-- Opening Marker --
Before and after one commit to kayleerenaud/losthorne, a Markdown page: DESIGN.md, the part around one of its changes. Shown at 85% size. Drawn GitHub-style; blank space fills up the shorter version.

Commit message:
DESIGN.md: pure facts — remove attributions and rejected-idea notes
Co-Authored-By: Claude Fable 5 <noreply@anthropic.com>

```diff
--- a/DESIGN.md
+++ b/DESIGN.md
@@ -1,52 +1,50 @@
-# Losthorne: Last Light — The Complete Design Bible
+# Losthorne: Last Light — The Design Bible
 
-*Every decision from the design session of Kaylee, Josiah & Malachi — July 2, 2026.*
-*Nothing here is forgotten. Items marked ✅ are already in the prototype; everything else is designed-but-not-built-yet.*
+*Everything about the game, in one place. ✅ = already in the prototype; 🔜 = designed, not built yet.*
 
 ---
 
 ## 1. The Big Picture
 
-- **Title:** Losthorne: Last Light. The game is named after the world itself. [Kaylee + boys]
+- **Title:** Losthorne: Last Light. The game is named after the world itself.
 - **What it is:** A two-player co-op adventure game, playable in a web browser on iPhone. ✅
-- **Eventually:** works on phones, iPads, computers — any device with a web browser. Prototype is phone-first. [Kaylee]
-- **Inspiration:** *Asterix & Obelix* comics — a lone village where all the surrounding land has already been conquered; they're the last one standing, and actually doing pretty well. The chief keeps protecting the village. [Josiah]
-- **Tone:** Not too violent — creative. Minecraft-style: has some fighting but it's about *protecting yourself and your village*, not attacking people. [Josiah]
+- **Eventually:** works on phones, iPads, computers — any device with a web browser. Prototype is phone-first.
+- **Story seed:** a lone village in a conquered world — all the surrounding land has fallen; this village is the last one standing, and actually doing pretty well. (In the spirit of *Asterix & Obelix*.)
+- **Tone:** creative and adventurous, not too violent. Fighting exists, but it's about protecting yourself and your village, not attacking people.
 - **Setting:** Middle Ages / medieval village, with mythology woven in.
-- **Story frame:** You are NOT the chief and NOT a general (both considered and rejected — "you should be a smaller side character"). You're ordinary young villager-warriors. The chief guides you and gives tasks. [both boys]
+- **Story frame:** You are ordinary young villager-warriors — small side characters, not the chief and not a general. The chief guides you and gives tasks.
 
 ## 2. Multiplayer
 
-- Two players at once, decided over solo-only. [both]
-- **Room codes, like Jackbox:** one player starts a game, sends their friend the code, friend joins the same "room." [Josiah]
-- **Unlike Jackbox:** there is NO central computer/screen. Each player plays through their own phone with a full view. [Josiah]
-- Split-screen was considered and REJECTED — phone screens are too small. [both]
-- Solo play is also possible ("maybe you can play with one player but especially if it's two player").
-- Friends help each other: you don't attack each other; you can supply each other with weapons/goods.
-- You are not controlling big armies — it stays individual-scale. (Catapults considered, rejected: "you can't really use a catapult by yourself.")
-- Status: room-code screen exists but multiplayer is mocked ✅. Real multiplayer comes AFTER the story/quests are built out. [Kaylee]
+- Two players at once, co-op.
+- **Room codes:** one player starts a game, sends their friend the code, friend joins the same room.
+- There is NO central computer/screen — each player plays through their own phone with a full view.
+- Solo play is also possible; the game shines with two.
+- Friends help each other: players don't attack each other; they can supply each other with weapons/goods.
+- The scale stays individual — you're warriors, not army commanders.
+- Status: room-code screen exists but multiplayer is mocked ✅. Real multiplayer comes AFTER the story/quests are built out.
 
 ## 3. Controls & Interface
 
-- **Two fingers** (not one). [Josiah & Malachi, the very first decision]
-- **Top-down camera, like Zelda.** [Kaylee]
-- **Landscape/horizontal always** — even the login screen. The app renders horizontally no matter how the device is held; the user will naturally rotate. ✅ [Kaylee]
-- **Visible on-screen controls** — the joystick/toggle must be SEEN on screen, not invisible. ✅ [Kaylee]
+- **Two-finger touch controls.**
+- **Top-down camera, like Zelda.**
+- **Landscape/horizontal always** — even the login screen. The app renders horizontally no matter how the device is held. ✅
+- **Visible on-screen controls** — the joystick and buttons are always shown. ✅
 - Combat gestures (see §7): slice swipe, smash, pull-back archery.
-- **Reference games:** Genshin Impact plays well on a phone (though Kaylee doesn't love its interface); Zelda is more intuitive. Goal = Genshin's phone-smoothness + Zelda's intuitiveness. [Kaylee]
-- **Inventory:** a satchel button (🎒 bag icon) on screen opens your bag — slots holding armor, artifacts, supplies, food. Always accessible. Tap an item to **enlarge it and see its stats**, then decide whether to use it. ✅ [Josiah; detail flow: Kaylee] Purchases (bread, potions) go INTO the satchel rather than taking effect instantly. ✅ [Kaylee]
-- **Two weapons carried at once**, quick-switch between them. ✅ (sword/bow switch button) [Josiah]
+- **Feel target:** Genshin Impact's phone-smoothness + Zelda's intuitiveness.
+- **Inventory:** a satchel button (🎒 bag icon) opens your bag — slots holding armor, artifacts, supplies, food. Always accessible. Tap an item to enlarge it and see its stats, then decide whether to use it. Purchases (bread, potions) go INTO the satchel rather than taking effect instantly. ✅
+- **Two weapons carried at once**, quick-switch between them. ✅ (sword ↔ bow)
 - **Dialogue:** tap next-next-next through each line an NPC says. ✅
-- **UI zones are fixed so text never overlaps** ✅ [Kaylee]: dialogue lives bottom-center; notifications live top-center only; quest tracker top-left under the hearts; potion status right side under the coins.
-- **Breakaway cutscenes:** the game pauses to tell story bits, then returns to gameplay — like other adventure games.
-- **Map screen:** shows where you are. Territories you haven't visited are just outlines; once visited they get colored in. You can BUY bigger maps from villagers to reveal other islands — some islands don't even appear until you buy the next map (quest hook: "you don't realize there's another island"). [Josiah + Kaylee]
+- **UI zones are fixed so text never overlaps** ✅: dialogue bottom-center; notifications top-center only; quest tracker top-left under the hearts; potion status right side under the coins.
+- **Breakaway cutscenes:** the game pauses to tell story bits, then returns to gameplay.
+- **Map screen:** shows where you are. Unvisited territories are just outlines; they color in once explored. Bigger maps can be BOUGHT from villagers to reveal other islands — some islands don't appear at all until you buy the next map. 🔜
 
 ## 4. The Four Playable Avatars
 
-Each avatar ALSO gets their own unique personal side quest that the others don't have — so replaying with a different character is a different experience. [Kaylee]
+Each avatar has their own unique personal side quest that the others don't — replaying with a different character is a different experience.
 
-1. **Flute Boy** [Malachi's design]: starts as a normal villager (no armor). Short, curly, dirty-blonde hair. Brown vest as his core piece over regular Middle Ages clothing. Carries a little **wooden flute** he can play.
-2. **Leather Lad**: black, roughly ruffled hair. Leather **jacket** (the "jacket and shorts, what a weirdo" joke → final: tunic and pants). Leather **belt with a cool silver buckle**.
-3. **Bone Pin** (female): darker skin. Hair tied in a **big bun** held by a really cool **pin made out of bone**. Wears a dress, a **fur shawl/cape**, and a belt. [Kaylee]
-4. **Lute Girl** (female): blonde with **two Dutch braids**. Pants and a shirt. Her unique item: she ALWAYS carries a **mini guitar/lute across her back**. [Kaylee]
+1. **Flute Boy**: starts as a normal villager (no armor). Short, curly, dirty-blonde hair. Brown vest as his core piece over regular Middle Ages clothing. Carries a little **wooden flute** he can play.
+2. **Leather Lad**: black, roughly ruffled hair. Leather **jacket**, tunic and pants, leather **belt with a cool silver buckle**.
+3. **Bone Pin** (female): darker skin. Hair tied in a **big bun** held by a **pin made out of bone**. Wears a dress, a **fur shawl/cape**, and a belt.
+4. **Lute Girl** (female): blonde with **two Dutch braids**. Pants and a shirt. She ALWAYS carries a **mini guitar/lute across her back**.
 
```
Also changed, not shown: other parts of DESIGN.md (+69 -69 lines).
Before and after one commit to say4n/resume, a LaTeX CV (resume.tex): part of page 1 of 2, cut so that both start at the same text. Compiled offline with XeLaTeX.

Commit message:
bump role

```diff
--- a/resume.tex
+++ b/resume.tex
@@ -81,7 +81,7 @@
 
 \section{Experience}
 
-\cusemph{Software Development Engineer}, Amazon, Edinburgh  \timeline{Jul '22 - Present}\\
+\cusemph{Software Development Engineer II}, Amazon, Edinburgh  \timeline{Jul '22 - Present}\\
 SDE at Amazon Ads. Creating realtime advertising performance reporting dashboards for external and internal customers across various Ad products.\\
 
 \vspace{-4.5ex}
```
-- Closing Marker --
▶ **What to produce**
Return the lines of the records that include the string "Light".

▶ **Answer space**
-# Losthorne: Last Light — The Complete Design Bible
+# Losthorne: Last Light — The Design Bible
-- **Title:** Losthorne: Last Light. The game is named after the world itself. [Kaylee + boys]
+- **Title:** Losthorne: Last Light. The game is named after the world itself.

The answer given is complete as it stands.